Return wise, Undertaker helped Smackdown by coming back at WrestleMania to topple his brother Kane and resurrect his old Deadman gimmick. Unfortunately, something seemed off. Undertaker did not seem himself. He was a step behind in the ring and looked a little lost. He wouldn’t find his mojo for another year.
The Phenom wasn’t exactly helped with the dire material he was handed to work with. A lacklustre handicap outing opposite The Dudley Boyz which resulted in Undertaker burying Paul Heyman in a crypt full of cement was embarrassing stuff. A shocking summer and autumn feud with JBL over the WWE Championship was a cure for insomnia. Then came his battles with the criminally unprepared Heidenrich. Even the presence of Paul Heyman couldn’t save this one.
Sable returned to television for the first time since her other half, Brock Lesnar, unceremoniously left the company after his diabolical effort opposite Goldberg on the Grandest Stage Of Them All. She added nothing to the product and was gone before the year was out.
Things weren’t any better on the Raw side of things. Triple H was still running wild on top of the card, while WWE was attempting to promote from their developmental territory in the form of Gene Snitsky and Eugene. Snitsky had a messy feud with Kane after inadvertently causing his wife at the time, Lita to have a miscarriage. This led to Snitsky booting baby dolls into the crowd and screaming “It Wasn’t My Fault” at every opportunity. Snitsky would not have another singles rivalry in WWE. Says all you need to know for how well this angle went.

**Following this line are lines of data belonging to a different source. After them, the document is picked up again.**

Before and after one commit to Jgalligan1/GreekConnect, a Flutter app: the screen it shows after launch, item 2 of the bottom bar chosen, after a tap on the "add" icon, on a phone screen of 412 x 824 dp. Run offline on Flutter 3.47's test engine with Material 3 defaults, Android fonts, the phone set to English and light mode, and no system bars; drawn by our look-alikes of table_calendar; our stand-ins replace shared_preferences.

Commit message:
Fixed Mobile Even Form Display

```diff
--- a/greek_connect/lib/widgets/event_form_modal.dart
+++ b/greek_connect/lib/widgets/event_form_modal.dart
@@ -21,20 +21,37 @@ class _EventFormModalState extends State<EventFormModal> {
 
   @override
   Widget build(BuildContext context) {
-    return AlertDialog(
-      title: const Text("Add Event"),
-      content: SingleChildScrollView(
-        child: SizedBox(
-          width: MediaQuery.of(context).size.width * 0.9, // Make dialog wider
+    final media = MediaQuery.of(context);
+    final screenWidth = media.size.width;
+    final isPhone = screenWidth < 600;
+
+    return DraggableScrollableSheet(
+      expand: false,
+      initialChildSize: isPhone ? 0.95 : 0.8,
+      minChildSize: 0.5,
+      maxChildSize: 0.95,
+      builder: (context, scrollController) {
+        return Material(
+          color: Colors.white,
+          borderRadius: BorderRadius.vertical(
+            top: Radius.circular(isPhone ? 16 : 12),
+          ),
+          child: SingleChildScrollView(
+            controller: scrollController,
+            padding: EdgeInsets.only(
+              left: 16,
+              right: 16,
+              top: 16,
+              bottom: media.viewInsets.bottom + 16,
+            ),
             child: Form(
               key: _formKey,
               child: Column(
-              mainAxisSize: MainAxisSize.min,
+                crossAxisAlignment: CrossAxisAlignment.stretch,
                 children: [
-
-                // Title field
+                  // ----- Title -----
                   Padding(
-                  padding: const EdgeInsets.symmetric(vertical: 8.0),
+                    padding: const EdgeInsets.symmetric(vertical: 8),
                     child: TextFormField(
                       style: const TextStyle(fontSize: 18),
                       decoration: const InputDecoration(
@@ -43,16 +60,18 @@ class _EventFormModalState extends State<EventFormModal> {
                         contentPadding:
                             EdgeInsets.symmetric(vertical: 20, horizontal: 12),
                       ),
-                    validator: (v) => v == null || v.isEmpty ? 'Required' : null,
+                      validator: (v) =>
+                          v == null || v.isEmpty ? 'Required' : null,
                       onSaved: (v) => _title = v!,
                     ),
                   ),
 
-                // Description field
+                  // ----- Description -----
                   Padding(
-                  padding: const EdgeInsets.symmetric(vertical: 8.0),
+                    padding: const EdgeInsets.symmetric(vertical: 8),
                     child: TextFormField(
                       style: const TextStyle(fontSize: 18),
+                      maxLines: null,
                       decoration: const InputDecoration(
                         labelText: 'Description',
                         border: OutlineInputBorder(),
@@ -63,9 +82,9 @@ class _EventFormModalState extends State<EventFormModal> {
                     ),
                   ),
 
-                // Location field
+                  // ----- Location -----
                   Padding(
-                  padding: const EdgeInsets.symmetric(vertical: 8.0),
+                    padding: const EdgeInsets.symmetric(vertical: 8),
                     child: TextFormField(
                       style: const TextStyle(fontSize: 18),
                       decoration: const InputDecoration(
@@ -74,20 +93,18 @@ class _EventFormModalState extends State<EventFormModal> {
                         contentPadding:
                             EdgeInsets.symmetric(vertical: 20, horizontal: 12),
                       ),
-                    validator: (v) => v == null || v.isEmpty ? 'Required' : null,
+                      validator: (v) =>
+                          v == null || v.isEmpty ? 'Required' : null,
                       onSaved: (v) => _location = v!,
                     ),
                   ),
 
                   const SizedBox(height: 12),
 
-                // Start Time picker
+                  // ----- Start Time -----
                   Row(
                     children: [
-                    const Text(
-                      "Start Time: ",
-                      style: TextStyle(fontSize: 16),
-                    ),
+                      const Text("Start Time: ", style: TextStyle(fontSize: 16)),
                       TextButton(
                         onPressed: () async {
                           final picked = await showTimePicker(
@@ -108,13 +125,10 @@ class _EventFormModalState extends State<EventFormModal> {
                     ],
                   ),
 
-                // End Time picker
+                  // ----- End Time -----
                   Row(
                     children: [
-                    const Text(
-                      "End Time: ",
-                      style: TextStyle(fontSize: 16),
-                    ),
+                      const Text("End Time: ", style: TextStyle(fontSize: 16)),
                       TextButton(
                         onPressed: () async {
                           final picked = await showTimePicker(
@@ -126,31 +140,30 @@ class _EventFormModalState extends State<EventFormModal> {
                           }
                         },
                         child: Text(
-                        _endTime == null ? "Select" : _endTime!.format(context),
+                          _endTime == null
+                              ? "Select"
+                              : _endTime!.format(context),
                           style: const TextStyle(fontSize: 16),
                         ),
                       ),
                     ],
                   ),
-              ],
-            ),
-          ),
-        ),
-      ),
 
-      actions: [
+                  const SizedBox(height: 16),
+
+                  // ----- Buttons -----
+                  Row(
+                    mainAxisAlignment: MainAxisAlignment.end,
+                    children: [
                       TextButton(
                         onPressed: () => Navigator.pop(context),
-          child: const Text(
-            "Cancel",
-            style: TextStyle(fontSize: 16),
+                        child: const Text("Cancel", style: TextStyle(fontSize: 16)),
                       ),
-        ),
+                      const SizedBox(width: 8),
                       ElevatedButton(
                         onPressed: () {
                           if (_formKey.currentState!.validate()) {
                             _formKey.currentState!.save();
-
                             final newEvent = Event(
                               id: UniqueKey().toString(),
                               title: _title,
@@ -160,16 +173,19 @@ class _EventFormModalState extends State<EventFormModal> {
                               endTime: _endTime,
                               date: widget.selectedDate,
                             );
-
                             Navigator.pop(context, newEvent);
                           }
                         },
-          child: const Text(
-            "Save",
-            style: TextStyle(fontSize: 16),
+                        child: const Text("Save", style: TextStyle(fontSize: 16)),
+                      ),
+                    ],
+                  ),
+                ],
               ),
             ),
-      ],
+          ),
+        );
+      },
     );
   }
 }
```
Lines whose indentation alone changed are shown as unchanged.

As for Eugene, the character was played by the exceptionally gifted Nick Dinsmore, who portrayed a fan with special needs that loved professional wrestling and emulated his favourite wrestlers’ moves. He was also the on-screen nephew of Eric Bischoff, who was embarrassed by his presence and wanted him removed from WWE, which ultimately involved Triple H manipulating Eugene and putting him on the shelf. How dare someone else gets over on The Game’s watch.
Speaking of Triple H, he and Shawn Michaels competed in the longest – to date – Hell In A Cell Match, clocking in at over 48 minutes. Most of the action was sluggish and slow, but there were great moments of selling and the near falls were nicely done. It was built as the final chapter in their rivalry, but they would compete on PPV with each other again just four months later for Taboo Tuesday.
Taboo Tuesday was a Raw exclusive PPV event which put the power in the hands of the fans as they would get to choose opponents, stipulations and matches in a revolutionary concept. A little ahead of its time, and it’s something that amazes me they haven’t revisited, especially in the era of the Network.
Randy Orton was the rising star on Monday Night Raw, becoming the youngest World Heavyweight Champion in history at SummerSlam in what was designed as a roundabout way of saying FU to the departed Brock Lesnar. Orton was miscast as a babyface, however, getting shunted from Evolution before dropping the title to Triple H a month later at Unforgiven in an overly booked main event. The Randy experiment was over before it really ever began. Despite being regarded as one of the greatest of all time, one has to wonder what would’ve been had Orton remained a heel during that period.
Did 2004 give us any good things to remember? Of course, it did. A thrilling Royal Rumble Match, a tremendous WrestleMania, a feel-good title win for Eddie Guerrero, the slow rise of Batista, Mick Foley having his career-best showing opposite Randy Orton, and a heel version of Trish Stratus. However, it was mostly bad, and a year that isn’t remembered fondly. Fortunately, 2005 was a lot better and saw WWE return to former glories. They would ride this wave of momentum until the disastrous series of devastating circumstances that shook the world in 2007…